» **RECORDS TO USE**
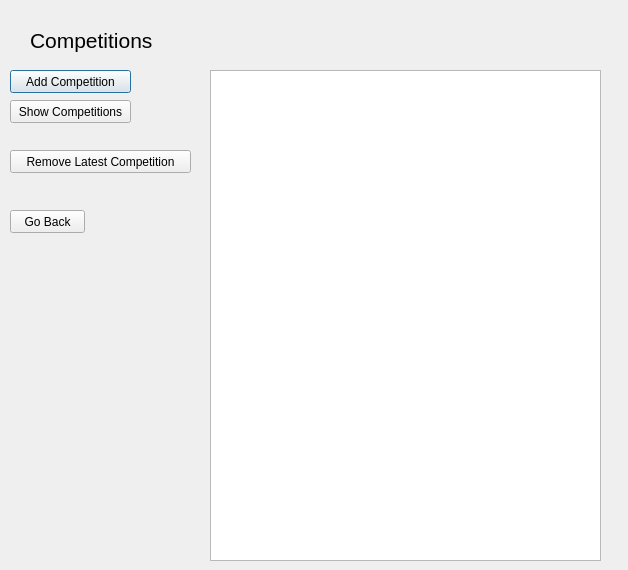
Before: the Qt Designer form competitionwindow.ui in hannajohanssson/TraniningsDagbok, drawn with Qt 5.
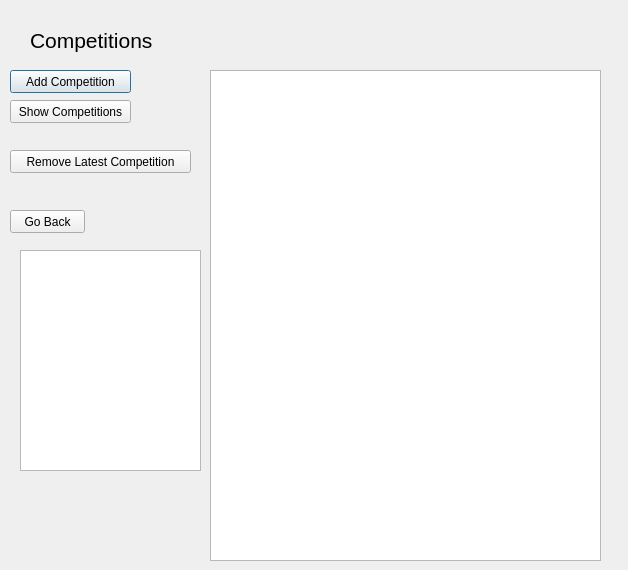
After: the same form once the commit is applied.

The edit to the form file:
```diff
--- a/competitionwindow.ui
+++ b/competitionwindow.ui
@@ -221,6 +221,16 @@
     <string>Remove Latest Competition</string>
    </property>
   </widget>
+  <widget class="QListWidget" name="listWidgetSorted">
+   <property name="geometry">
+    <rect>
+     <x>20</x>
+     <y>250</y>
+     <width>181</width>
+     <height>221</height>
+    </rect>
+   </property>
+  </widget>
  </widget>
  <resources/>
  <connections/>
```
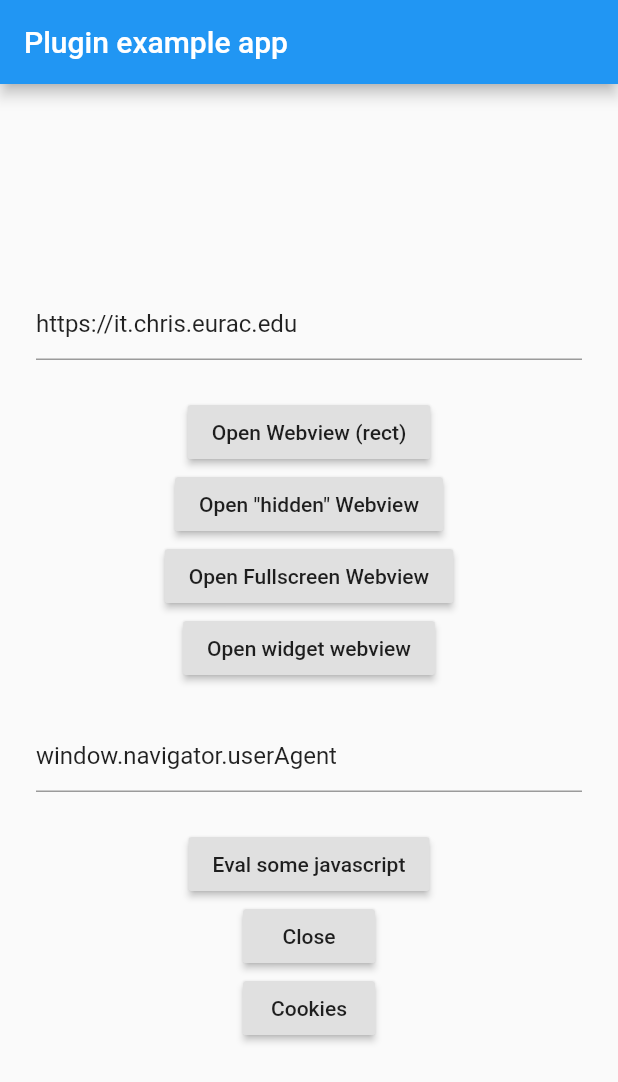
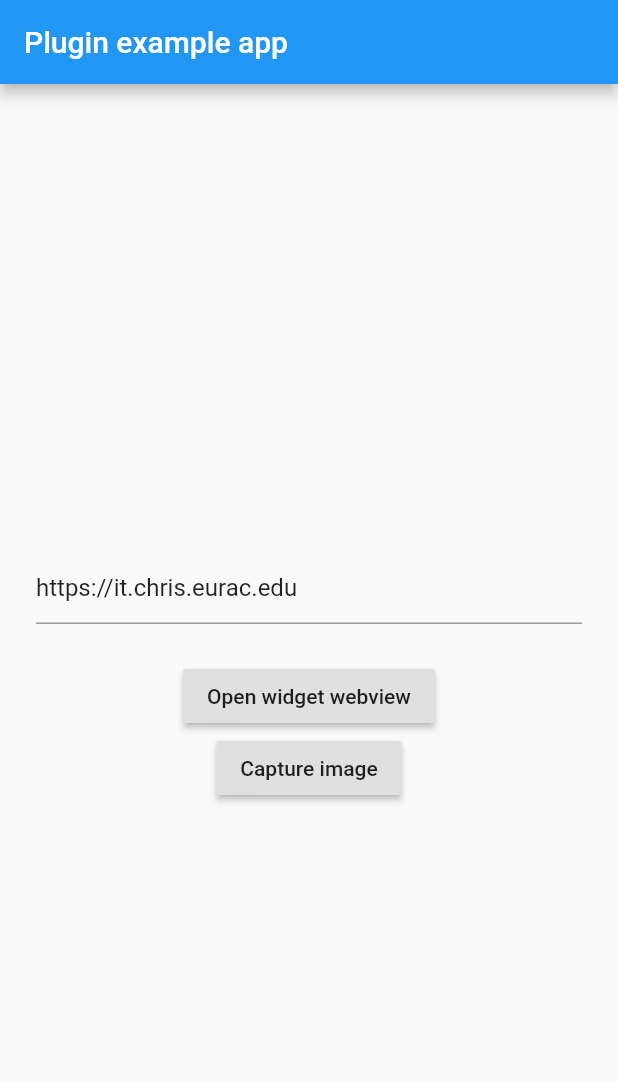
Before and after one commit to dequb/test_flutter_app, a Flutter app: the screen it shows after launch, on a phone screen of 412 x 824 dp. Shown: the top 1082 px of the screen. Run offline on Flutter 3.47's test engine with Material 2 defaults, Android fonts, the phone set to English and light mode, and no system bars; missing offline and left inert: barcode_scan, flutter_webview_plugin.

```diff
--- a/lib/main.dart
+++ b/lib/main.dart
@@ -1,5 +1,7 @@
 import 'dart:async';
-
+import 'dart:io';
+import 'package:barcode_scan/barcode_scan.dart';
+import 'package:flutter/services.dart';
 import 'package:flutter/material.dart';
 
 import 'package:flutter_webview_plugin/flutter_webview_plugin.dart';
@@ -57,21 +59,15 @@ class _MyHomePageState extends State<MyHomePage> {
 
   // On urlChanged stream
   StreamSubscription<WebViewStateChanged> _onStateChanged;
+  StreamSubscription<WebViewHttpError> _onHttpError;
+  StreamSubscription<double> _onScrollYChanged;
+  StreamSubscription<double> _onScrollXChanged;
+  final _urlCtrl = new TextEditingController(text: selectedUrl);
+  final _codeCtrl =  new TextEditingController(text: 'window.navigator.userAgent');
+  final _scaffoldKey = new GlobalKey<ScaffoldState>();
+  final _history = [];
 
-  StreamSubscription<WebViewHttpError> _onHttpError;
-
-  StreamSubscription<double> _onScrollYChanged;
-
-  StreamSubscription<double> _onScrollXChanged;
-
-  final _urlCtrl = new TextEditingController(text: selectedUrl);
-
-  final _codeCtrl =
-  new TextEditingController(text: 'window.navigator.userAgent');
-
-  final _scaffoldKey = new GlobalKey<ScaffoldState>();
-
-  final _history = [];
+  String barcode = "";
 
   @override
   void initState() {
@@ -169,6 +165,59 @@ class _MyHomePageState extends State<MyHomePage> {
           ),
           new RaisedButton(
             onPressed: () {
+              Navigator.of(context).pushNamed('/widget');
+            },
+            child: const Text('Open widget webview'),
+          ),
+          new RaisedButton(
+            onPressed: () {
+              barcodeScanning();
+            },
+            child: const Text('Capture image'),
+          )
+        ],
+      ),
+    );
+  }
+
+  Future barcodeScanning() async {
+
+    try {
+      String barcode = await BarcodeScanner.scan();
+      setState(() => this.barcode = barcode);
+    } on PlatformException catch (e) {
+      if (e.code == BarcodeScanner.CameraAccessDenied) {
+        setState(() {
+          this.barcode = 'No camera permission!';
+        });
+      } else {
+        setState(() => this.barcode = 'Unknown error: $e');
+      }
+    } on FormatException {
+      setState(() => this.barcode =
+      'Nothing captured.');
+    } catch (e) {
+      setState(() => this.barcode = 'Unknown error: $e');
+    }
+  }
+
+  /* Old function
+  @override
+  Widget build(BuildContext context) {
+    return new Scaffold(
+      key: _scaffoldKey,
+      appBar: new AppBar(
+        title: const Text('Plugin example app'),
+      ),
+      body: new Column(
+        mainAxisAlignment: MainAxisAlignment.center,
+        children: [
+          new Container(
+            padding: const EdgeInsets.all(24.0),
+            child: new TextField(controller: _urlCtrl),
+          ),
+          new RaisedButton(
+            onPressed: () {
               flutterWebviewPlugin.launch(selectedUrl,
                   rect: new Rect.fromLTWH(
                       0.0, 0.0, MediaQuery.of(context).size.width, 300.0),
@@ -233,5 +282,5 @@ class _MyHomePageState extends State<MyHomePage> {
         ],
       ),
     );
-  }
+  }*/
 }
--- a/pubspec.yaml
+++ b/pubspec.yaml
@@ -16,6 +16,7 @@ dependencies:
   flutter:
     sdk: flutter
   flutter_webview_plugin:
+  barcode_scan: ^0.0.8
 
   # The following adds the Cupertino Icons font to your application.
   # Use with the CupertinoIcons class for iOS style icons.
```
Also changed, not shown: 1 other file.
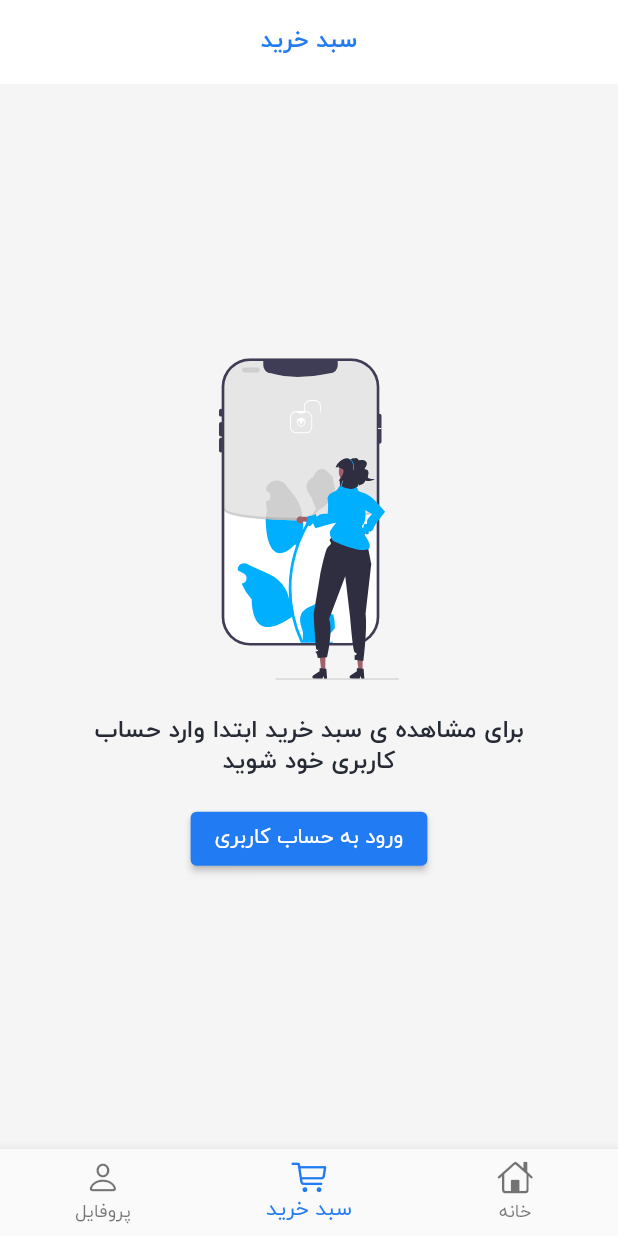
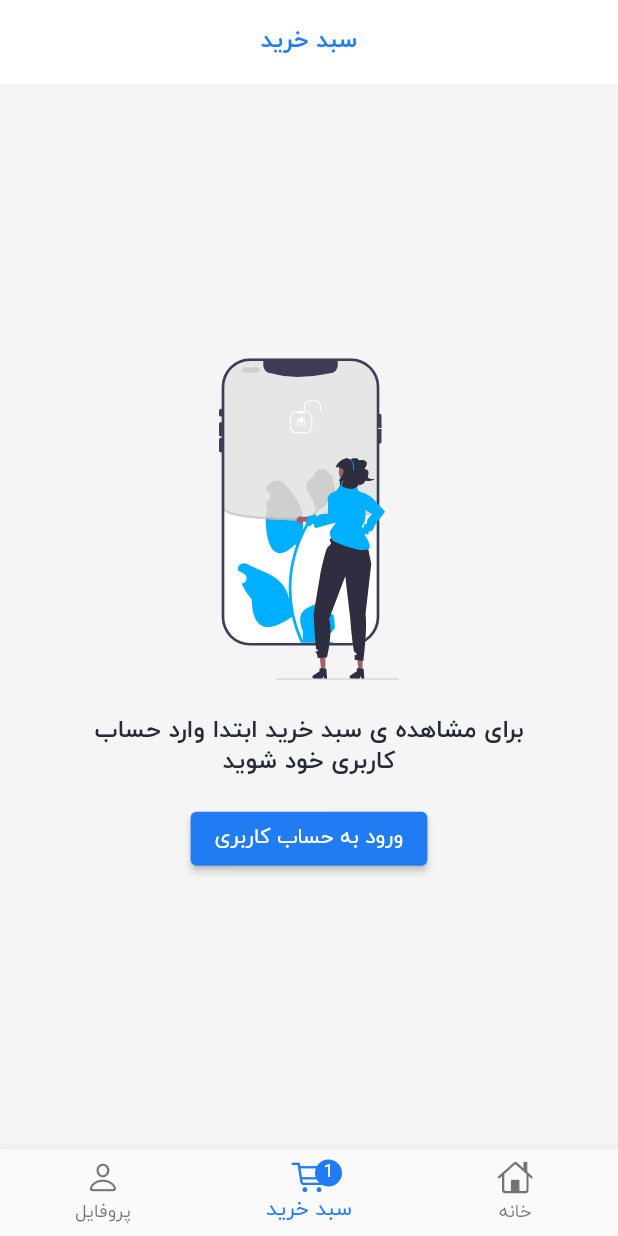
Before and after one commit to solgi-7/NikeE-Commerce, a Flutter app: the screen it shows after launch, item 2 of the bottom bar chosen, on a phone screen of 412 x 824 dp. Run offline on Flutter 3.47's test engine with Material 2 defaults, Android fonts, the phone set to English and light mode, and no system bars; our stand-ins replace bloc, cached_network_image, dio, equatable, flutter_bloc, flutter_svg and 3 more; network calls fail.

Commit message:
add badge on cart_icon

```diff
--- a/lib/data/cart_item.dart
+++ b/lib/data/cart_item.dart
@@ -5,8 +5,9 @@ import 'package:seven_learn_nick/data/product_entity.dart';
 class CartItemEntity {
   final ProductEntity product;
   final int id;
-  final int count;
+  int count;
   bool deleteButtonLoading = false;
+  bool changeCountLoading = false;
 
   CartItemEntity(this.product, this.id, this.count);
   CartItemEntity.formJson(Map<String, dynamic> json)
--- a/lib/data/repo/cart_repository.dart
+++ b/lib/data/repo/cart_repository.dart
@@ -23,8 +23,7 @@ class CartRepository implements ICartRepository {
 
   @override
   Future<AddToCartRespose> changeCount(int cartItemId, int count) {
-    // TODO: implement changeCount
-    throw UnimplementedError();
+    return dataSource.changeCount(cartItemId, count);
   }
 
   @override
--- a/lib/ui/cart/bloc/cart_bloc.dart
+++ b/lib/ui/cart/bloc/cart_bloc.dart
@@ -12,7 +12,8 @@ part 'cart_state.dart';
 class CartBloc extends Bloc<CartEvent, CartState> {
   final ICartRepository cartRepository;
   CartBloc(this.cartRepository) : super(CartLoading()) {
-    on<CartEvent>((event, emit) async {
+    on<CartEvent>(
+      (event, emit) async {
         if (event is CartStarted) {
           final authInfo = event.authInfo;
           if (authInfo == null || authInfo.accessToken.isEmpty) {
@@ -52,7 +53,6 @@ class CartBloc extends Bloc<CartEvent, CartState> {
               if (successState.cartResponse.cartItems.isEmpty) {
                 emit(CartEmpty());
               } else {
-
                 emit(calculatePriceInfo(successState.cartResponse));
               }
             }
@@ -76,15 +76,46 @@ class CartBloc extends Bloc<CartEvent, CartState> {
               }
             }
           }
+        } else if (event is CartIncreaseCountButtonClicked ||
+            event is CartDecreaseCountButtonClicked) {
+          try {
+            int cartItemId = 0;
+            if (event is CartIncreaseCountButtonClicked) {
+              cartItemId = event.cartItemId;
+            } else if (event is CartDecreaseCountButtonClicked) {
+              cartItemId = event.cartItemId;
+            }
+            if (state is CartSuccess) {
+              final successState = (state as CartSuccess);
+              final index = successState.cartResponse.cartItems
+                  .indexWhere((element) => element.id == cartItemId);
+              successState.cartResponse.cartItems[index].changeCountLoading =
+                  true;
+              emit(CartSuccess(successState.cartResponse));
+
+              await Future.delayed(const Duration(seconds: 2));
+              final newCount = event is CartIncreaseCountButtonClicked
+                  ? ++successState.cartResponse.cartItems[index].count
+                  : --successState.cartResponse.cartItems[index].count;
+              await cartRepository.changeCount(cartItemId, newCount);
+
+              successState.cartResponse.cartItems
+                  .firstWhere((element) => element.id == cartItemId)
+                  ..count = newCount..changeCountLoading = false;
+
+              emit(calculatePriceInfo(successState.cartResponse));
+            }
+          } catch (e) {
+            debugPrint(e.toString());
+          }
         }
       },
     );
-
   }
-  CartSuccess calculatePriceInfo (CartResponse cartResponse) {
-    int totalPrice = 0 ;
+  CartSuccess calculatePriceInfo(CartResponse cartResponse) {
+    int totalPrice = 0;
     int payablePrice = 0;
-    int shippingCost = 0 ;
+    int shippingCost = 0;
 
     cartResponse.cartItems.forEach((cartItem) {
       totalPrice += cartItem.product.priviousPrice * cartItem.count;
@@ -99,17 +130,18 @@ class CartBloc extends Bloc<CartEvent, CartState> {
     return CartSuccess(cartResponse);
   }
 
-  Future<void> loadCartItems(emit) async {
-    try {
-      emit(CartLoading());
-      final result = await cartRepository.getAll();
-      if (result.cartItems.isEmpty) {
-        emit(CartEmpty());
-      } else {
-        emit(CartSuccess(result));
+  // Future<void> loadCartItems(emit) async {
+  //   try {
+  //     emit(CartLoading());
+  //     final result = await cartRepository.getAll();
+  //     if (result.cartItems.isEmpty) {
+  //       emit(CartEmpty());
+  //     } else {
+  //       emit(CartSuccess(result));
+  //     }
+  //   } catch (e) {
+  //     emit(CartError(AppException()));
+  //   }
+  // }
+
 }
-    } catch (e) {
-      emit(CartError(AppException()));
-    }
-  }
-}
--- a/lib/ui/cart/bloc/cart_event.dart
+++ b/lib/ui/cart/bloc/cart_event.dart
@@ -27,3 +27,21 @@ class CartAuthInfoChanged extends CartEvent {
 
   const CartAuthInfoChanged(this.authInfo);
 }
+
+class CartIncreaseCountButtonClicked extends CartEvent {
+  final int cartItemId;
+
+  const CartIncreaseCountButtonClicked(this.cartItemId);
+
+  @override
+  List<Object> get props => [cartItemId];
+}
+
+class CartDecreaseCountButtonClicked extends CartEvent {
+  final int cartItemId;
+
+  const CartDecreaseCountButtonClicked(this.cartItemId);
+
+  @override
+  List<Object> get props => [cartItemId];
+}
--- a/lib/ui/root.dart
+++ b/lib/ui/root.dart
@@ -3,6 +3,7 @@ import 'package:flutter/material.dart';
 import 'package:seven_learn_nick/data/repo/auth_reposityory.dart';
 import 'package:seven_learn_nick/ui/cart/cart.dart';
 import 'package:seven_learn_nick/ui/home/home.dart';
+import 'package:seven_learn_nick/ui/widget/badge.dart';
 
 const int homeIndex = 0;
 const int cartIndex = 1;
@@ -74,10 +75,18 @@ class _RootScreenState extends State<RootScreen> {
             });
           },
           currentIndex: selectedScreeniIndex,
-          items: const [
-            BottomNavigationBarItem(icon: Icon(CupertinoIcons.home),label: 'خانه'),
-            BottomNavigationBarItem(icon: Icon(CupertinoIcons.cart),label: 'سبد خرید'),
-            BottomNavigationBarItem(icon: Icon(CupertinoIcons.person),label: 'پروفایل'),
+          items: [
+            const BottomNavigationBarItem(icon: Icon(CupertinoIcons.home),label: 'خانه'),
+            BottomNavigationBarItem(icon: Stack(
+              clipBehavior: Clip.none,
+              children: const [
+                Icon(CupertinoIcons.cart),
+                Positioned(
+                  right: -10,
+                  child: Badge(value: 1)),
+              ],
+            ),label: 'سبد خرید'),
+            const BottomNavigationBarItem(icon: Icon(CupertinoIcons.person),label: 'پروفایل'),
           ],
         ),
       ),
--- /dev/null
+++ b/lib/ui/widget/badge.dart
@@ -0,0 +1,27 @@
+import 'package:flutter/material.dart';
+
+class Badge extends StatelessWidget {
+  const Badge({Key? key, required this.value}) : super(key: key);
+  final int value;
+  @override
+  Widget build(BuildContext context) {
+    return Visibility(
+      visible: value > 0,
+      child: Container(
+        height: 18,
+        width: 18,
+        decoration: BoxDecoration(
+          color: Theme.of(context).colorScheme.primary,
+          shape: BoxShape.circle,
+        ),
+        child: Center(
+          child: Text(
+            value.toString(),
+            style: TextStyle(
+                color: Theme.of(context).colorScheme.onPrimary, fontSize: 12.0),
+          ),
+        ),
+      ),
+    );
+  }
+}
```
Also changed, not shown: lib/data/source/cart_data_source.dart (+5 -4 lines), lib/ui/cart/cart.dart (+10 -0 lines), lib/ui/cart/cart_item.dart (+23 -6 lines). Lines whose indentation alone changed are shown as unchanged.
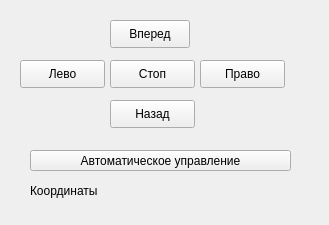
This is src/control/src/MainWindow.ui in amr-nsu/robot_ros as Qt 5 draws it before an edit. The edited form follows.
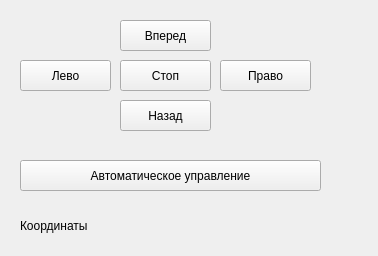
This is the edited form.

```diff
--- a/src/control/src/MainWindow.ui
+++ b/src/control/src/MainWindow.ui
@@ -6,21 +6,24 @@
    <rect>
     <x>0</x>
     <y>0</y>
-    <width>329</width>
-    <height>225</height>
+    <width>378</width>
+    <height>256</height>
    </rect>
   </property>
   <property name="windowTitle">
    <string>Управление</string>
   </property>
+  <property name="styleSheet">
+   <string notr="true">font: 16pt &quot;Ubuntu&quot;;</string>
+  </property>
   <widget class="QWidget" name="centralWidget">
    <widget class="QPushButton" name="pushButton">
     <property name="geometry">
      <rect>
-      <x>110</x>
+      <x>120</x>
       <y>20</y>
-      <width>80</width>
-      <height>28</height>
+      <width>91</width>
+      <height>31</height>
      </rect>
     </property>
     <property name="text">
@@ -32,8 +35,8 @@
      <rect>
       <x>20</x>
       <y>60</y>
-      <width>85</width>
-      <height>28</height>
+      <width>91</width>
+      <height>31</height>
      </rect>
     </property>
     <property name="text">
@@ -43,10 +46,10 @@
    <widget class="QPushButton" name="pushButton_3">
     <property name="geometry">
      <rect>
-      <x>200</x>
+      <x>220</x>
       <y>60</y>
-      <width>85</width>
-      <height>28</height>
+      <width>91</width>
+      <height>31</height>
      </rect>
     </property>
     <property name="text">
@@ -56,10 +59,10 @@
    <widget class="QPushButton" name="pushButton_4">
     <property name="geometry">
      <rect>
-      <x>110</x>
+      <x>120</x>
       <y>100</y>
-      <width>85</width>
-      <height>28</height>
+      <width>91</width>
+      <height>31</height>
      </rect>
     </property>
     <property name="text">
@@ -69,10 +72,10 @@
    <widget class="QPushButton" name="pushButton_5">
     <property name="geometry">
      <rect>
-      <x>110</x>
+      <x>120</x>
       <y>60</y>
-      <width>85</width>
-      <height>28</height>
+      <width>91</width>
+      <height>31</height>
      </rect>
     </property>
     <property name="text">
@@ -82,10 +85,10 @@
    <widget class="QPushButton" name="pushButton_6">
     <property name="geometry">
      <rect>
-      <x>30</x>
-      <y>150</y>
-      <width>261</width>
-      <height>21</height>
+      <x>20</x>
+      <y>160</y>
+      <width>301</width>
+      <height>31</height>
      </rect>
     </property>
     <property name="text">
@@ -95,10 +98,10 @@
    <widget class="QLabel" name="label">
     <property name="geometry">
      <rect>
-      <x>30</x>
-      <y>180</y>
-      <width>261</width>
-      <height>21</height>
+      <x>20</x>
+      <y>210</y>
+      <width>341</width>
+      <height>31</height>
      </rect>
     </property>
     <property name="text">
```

» **TASK GOAL**
Only lines that include "CartEmpty" belong in the answer; return them from the entries above.

» **RESULT OF THIS EXERCISE**
                 emit(CartEmpty());
-        emit(CartEmpty());
+  //       emit(CartEmpty());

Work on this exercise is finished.